MSE-BioE+2011+L_10-11+Protein+Ads

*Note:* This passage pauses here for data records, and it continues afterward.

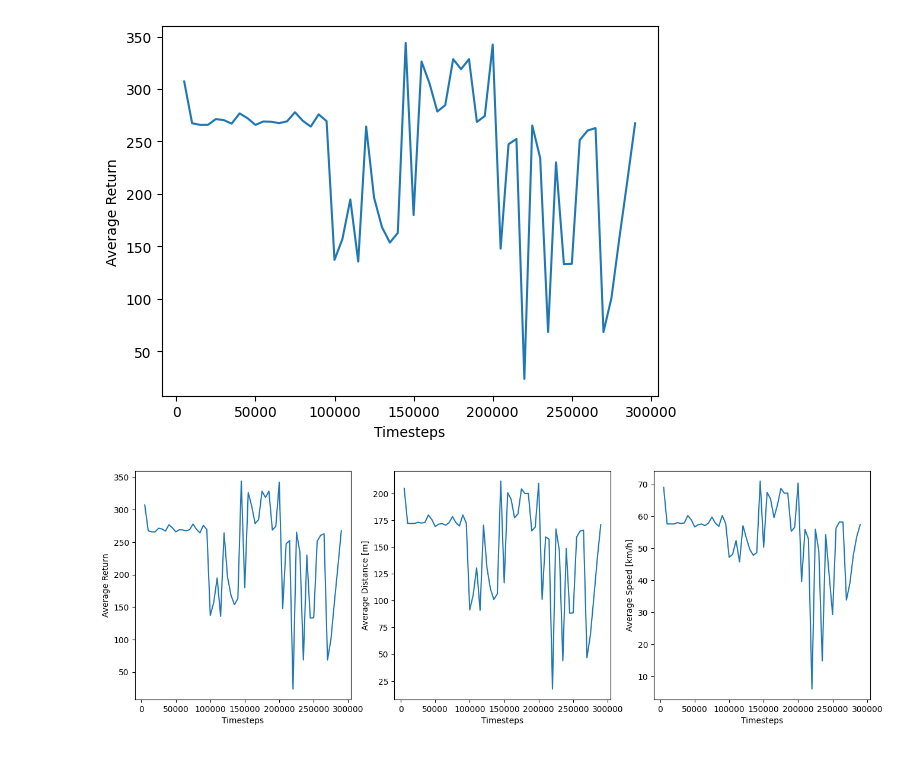
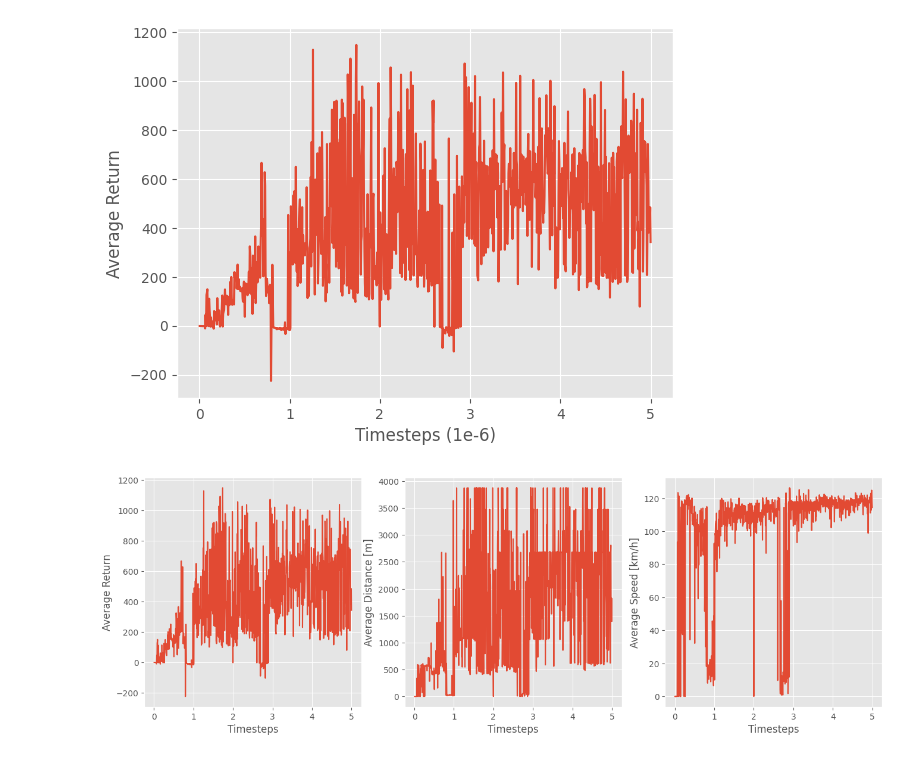
Before and after one commit to raphaelsenn/torcsRL, a Jupyter notebook: plots.ipynb, the cells around one changed output. Cells and saved outputs as stored; diff of their text form; code cells hidden in the pictures.

Commit message:
Stable DDPG training

```diff
--- a/plots.ipynb
+++ b/plots.ipynb
@@ -14,0 +7,7 @@ data.head()
+# %%
+plt.style.use("ggplot")
+
+COLOR = "red"
+ALPHA_MEAN = 0.9
+ALPHA_STD = 0.1
+AVG_FILTER_SIZE = 10
@@ -15,14 +117,15 @@ data.head()
 # %%
-csv_file = f"checkpoints/ddpg/ddpg-lr_pi0.0001-lr_q0.001-seed0/eval_stats.csv"
+csv_file = f"checkpoints/ddpg/ddpg-lr_pi0.0001-lr_q0.001-seed2/eval_stats.csv"
 data = pd.read_csv(csv_file)
+data["timesteps"] /= 1_000_000
 
 fig, ax = plt.subplots()
 ax.plot(data["timesteps"], data["average_return"])
-ax.set_xlabel("Timesteps")
+ax.set_xlabel("Timesteps (1e-6)")
 ax.set_ylabel("Average Return")
 plt.show()
 # %% [output]
-[figure, old version]
+[figure, new version]
 # %%
 fig, axes = plt.subplots(ncols=3, figsize=(16, 5))
 axes = axes.flatten()
@@ -37,4 +140,4 @@ for ax, col in zip(axes, columns):
 
 plt.show()
 # %% [output]
-[figure, old version]
+[figure, new version]
```
Also changed, not shown: parts of 8 cells of this notebook, 27 other files.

MSE-BioE+2011+L_10-11+Protein+Ads - MSE/BioE 118...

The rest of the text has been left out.